Where does the string "fontSize" appear in the records? Copy every line that contains it.

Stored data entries
___
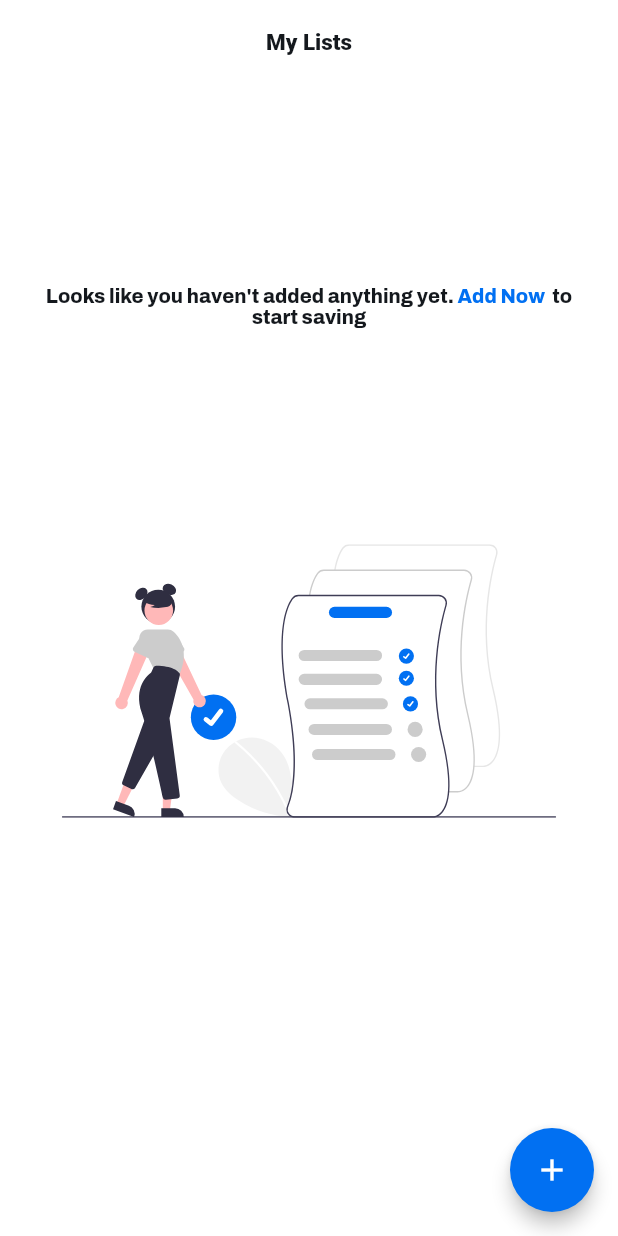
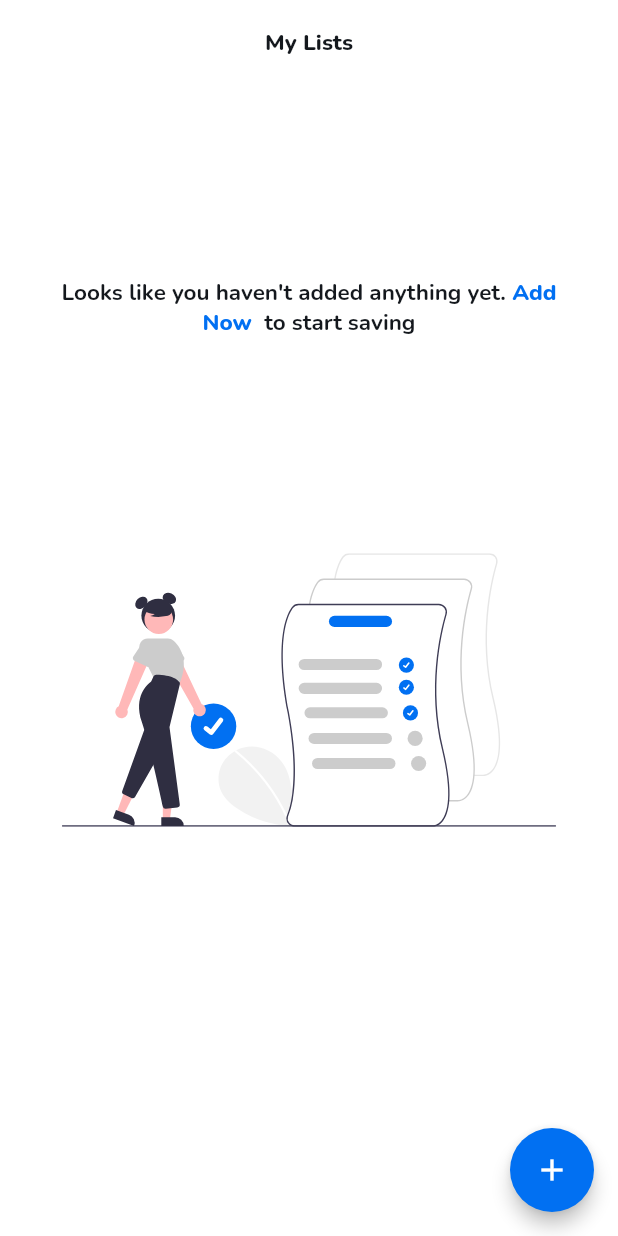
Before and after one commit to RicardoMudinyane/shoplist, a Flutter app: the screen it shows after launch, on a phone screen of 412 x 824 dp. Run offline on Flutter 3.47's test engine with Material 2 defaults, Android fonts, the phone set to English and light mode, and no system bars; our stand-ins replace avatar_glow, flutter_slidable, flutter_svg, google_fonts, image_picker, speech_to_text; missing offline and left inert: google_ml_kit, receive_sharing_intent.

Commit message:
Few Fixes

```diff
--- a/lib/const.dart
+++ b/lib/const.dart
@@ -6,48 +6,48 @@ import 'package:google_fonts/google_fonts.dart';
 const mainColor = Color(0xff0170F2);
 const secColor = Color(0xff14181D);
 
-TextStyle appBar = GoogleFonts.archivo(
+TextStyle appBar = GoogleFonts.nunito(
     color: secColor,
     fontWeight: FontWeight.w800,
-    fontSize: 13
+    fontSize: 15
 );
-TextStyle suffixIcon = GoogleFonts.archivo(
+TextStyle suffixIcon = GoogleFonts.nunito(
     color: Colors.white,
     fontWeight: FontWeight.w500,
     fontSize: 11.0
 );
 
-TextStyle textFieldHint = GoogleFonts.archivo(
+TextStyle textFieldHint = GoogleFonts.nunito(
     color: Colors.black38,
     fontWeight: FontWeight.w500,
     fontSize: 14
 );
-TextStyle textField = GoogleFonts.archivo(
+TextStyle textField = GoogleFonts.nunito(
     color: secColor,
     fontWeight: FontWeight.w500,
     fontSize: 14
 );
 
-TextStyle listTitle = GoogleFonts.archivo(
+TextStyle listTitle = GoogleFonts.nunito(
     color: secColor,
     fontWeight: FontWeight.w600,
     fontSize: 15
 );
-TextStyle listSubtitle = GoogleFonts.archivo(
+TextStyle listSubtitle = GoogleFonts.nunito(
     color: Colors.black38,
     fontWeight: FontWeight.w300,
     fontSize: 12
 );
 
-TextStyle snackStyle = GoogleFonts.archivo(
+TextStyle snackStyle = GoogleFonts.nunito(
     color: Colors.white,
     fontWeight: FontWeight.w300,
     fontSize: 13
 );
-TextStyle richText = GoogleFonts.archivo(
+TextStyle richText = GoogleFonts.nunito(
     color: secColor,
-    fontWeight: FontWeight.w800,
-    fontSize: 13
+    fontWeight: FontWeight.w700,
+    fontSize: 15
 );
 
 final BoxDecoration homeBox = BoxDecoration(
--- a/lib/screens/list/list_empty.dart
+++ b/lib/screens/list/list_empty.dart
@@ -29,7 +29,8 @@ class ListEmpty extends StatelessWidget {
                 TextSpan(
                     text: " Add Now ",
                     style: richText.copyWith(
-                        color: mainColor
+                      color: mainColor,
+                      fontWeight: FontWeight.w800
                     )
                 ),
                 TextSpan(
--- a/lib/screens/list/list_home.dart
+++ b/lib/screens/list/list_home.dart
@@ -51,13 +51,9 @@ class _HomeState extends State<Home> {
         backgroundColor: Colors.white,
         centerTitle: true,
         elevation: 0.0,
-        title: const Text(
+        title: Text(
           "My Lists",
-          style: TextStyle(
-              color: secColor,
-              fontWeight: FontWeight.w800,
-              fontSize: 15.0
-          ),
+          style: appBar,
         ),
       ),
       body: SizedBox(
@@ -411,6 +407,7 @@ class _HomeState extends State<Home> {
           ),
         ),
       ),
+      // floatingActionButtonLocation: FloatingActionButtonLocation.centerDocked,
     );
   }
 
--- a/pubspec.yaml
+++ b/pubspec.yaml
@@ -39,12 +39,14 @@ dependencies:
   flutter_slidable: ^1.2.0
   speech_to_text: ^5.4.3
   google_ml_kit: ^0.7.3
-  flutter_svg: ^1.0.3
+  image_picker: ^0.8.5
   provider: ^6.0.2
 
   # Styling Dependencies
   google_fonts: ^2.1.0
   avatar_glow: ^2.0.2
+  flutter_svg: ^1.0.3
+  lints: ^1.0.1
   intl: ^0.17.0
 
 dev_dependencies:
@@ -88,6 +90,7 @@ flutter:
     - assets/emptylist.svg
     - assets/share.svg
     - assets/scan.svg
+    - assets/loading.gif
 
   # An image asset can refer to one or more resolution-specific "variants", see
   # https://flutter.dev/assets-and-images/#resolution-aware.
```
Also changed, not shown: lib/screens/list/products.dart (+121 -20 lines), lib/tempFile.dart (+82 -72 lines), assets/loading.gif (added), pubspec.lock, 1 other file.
___
■ **Response to this task**
-    fontSize: 13
+    fontSize: 15
     fontSize: 11.0
     fontSize: 14
     fontSize: 14
     fontSize: 15
     fontSize: 12
     fontSize: 13
-    fontSize: 13
+    fontSize: 15
-              fontSize: 15.0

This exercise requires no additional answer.